### AIM OF THE TASK
Could you copy every entry exactly, with nothing changed?

+--

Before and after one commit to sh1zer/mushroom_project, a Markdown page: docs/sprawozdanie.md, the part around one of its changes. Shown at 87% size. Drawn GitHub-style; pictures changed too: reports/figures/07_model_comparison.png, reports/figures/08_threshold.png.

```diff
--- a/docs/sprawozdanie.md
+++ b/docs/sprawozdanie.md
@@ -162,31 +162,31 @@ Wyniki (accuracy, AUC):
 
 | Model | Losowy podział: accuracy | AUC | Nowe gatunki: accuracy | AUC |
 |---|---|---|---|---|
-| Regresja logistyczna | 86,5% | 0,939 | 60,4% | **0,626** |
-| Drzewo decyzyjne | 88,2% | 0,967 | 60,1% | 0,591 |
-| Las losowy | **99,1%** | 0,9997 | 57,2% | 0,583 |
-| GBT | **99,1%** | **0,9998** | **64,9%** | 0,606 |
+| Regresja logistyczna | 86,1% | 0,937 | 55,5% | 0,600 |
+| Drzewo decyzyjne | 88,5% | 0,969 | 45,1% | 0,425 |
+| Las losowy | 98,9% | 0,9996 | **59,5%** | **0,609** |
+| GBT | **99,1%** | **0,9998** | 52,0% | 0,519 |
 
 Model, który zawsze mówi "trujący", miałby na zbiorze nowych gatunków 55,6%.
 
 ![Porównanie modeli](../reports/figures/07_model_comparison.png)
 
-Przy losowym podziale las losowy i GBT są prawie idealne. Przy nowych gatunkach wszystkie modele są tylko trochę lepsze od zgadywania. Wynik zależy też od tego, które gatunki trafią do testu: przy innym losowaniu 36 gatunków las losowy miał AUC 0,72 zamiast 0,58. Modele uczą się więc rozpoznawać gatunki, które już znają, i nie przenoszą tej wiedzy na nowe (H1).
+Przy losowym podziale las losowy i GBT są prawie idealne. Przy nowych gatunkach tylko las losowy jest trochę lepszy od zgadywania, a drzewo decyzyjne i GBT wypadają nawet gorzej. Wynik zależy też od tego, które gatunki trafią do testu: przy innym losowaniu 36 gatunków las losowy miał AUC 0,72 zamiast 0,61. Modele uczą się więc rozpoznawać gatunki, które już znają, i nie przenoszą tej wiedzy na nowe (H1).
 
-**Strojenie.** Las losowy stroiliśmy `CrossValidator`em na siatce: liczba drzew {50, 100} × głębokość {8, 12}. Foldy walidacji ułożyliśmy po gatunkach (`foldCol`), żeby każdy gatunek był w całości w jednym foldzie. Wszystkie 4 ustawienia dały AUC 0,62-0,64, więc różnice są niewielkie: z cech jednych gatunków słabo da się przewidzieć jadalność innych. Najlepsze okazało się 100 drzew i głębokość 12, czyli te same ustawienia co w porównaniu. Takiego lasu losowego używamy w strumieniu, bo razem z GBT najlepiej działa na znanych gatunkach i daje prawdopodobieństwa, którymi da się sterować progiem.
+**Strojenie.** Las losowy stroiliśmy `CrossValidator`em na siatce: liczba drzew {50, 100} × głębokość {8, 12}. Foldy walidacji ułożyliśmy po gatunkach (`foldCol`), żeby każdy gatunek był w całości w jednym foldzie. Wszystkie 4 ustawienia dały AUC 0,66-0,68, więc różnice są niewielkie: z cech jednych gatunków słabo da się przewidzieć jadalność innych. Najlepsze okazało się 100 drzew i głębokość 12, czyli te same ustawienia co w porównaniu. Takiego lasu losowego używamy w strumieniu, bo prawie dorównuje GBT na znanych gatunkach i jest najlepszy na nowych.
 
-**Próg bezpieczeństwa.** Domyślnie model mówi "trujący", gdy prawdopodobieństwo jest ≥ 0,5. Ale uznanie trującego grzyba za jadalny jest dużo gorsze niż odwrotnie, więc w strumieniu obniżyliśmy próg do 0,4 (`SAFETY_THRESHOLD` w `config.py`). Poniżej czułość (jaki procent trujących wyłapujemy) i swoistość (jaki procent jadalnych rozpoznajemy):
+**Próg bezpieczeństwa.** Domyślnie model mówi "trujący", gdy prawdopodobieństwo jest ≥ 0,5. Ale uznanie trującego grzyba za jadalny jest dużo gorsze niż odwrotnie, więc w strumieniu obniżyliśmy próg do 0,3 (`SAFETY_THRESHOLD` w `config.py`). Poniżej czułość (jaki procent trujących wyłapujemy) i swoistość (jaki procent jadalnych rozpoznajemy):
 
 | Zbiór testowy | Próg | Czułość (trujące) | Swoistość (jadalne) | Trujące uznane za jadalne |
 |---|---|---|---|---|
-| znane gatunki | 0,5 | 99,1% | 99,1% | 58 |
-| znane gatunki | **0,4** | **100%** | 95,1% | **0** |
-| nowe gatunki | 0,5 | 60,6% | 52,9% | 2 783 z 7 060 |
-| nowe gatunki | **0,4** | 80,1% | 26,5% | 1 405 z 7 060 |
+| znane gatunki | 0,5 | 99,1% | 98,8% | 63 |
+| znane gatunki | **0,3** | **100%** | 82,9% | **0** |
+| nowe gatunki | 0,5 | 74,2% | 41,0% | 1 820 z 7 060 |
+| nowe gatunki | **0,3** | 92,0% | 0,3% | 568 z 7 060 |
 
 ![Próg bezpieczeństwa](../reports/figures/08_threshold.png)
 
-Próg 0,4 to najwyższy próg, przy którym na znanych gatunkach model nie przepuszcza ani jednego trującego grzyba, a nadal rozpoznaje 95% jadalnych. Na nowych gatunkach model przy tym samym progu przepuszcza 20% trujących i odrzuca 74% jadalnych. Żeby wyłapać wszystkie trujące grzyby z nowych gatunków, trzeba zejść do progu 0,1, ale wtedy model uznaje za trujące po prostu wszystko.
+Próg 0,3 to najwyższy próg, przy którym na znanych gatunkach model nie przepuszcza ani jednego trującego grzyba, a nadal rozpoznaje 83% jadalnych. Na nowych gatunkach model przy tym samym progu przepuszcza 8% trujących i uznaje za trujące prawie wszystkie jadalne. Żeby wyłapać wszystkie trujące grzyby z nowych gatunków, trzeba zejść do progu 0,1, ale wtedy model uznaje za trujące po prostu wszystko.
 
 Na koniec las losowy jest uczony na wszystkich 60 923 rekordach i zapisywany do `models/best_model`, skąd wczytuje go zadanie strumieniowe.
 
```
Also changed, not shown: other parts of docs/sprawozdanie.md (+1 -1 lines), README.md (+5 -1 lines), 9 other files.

+--

### RESULT OF THIS TASK
Before and after one commit to sh1zer/mushroom_project, a Markdown page: docs/sprawozdanie.md, the part around one of its changes. Shown at 87% size. Drawn GitHub-style; pictures changed too: reports/figures/07_model_comparison.png, reports/figures/08_threshold.png.

```diff
--- a/docs/sprawozdanie.md
+++ b/docs/sprawozdanie.md
@@ -162,31 +162,31 @@ Wyniki (accuracy, AUC):
 
 | Model | Losowy podział: accuracy | AUC | Nowe gatunki: accuracy | AUC |
 |---|---|---|---|---|
-| Regresja logistyczna | 86,5% | 0,939 | 60,4% | **0,626** |
-| Drzewo decyzyjne | 88,2% | 0,967 | 60,1% | 0,591 |
-| Las losowy | **99,1%** | 0,9997 | 57,2% | 0,583 |
-| GBT | **99,1%** | **0,9998** | **64,9%** | 0,606 |
+| Regresja logistyczna | 86,1% | 0,937 | 55,5% | 0,600 |
+| Drzewo decyzyjne | 88,5% | 0,969 | 45,1% | 0,425 |
+| Las losowy | 98,9% | 0,9996 | **59,5%** | **0,609** |
+| GBT | **99,1%** | **0,9998** | 52,0% | 0,519 |
 
 Model, który zawsze mówi "trujący", miałby na zbiorze nowych gatunków 55,6%.
 
 ![Porównanie modeli](../reports/figures/07_model_comparison.png)
 
-Przy losowym podziale las losowy i GBT są prawie idealne. Przy nowych gatunkach wszystkie modele są tylko trochę lepsze od zgadywania. Wynik zależy też od tego, które gatunki trafią do testu: przy innym losowaniu 36 gatunków las losowy miał AUC 0,72 zamiast 0,58. Modele uczą się więc rozpoznawać gatunki, które już znają, i nie przenoszą tej wiedzy na nowe (H1).
+Przy losowym podziale las losowy i GBT są prawie idealne. Przy nowych gatunkach tylko las losowy jest trochę lepszy od zgadywania, a drzewo decyzyjne i GBT wypadają nawet gorzej. Wynik zależy też od tego, które gatunki trafią do testu: przy innym losowaniu 36 gatunków las losowy miał AUC 0,72 zamiast 0,61. Modele uczą się więc rozpoznawać gatunki, które już znają, i nie przenoszą tej wiedzy na nowe (H1).
 
-**Strojenie.** Las losowy stroiliśmy `CrossValidator`em na siatce: liczba drzew {50, 100} × głębokość {8, 12}. Foldy walidacji ułożyliśmy po gatunkach (`foldCol`), żeby każdy gatunek był w całości w jednym foldzie. Wszystkie 4 ustawienia dały AUC 0,62-0,64, więc różnice są niewielkie: z cech jednych gatunków słabo da się przewidzieć jadalność innych. Najlepsze okazało się 100 drzew i głębokość 12, czyli te same ustawienia co w porównaniu. Takiego lasu losowego używamy w strumieniu, bo razem z GBT najlepiej działa na znanych gatunkach i daje prawdopodobieństwa, którymi da się sterować progiem.
+**Strojenie.** Las losowy stroiliśmy `CrossValidator`em na siatce: liczba drzew {50, 100} × głębokość {8, 12}. Foldy walidacji ułożyliśmy po gatunkach (`foldCol`), żeby każdy gatunek był w całości w jednym foldzie. Wszystkie 4 ustawienia dały AUC 0,66-0,68, więc różnice są niewielkie: z cech jednych gatunków słabo da się przewidzieć jadalność innych. Najlepsze okazało się 100 drzew i głębokość 12, czyli te same ustawienia co w porównaniu. Takiego lasu losowego używamy w strumieniu, bo prawie dorównuje GBT na znanych gatunkach i jest najlepszy na nowych.
 
-**Próg bezpieczeństwa.** Domyślnie model mówi "trujący", gdy prawdopodobieństwo jest ≥ 0,5. Ale uznanie trującego grzyba za jadalny jest dużo gorsze niż odwrotnie, więc w strumieniu obniżyliśmy próg do 0,4 (`SAFETY_THRESHOLD` w `config.py`). Poniżej czułość (jaki procent trujących wyłapujemy) i swoistość (jaki procent jadalnych rozpoznajemy):
+**Próg bezpieczeństwa.** Domyślnie model mówi "trujący", gdy prawdopodobieństwo jest ≥ 0,5. Ale uznanie trującego grzyba za jadalny jest dużo gorsze niż odwrotnie, więc w strumieniu obniżyliśmy próg do 0,3 (`SAFETY_THRESHOLD` w `config.py`). Poniżej czułość (jaki procent trujących wyłapujemy) i swoistość (jaki procent jadalnych rozpoznajemy):
 
 | Zbiór testowy | Próg | Czułość (trujące) | Swoistość (jadalne) | Trujące uznane za jadalne |
 |---|---|---|---|---|
-| znane gatunki | 0,5 | 99,1% | 99,1% | 58 |
-| znane gatunki | **0,4** | **100%** | 95,1% | **0** |
-| nowe gatunki | 0,5 | 60,6% | 52,9% | 2 783 z 7 060 |
-| nowe gatunki | **0,4** | 80,1% | 26,5% | 1 405 z 7 060 |
+| znane gatunki | 0,5 | 99,1% | 98,8% | 63 |
+| znane gatunki | **0,3** | **100%** | 82,9% | **0** |
+| nowe gatunki | 0,5 | 74,2% | 41,0% | 1 820 z 7 060 |
+| nowe gatunki | **0,3** | 92,0% | 0,3% | 568 z 7 060 |
 
 ![Próg bezpieczeństwa](../reports/figures/08_threshold.png)
 
-Próg 0,4 to najwyższy próg, przy którym na znanych gatunkach model nie przepuszcza ani jednego trującego grzyba, a nadal rozpoznaje 95% jadalnych. Na nowych gatunkach model przy tym samym progu przepuszcza 20% trujących i odrzuca 74% jadalnych. Żeby wyłapać wszystkie trujące grzyby z nowych gatunków, trzeba zejść do progu 0,1, ale wtedy model uznaje za trujące po prostu wszystko.
+Próg 0,3 to najwyższy próg, przy którym na znanych gatunkach model nie przepuszcza ani jednego trującego grzyba, a nadal rozpoznaje 83% jadalnych. Na nowych gatunkach model przy tym samym progu przepuszcza 8% trujących i uznaje za trujące prawie wszystkie jadalne. Żeby wyłapać wszystkie trujące grzyby z nowych gatunków, trzeba zejść do progu 0,1, ale wtedy model uznaje za trujące po prostu wszystko.
 
 Na koniec las losowy jest uczony na wszystkich 60 923 rekordach i zapisywany do `models/best_model`, skąd wczytuje go zadanie strumieniowe.
 
```
Also changed, not shown: other parts of docs/sprawozdanie.md (+1 -1 lines), README.md (+5 -1 lines), 9 other files.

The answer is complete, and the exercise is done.